By Ashraf Abdul-Wahab.
Tripoli, 5 January 2014:
Following the recently fire and flooding at the Tawergha refugee camp on Tripoli’s airport road, a . . .[restrict]group of young volunteers from the Libyan Red Crescent Society in Tripoli visited it and other camps on Saturday morning to begin a database to help in providing relief aid and some other health services. Conditions in most of the camps where the Tawerghans have been forced to stay are grim.
The database aims at establishing the exact number of families living at each camp as well as the total number of members in each family.
Camp workers had earlier reported difficulties in creating a comprehensive and accurate database of Tawerghan refugees, not least because a number of families are currently living with relatives or friends while others are in rented accommodation, said to be bad condition, because of fears that, in the camps, they could be easily located and attacked.
As a result of the heavy rains last month, around 100 families at the Airport Road camp lost most of their belongings when their makeshift homes were flooded, according to the UNHCR. Others have h simply ad to live with leaking prefabricated units. The Fellah camp, which has some 255 families (1240 individuals) was also badly affected, as was its school. Several elderly people had to be hospitalised.
Of Tawergha’s pre-revolution population of around 30,000, it is estimated that two-thirds – some 20,000 – are living in camps across the country.
Meanwhile, it has just been revealed by the government that it has set up a committee to facilitate the return of displaced people in the country, but not of those from Tawergha. It will deal with displaced people from places such as Batin Al-Jabal and Umm-Al-Far.

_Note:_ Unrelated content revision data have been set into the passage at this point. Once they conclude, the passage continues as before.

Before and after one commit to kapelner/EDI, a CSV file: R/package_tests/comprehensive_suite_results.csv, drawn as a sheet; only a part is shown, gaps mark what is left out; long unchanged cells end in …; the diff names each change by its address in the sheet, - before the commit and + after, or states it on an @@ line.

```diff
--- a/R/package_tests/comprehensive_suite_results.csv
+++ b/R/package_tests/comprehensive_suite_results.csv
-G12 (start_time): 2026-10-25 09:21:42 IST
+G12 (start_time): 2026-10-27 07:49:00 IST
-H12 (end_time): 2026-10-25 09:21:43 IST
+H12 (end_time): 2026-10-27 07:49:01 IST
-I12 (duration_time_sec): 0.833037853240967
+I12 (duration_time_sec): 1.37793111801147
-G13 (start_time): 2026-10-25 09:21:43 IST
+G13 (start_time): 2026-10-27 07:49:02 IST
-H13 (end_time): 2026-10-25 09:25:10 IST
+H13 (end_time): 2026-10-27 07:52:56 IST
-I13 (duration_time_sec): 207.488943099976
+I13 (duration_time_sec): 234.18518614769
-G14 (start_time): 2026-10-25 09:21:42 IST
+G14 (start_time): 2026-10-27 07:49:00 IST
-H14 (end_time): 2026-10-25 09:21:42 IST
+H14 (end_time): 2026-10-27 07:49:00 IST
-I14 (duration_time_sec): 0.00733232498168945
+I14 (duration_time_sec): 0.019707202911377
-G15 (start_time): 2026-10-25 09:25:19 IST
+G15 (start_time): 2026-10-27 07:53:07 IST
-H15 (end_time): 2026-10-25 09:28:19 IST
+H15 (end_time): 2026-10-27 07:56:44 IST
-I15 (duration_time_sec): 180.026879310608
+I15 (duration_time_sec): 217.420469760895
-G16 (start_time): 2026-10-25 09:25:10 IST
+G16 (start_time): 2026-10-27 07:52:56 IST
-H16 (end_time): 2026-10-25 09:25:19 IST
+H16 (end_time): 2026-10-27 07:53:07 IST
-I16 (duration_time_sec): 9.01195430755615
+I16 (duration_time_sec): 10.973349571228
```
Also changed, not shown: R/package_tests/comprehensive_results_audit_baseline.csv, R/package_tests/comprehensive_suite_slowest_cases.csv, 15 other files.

There are, according to UNHCR, still some 55,000 internally displaced people in Libya. [/restrict]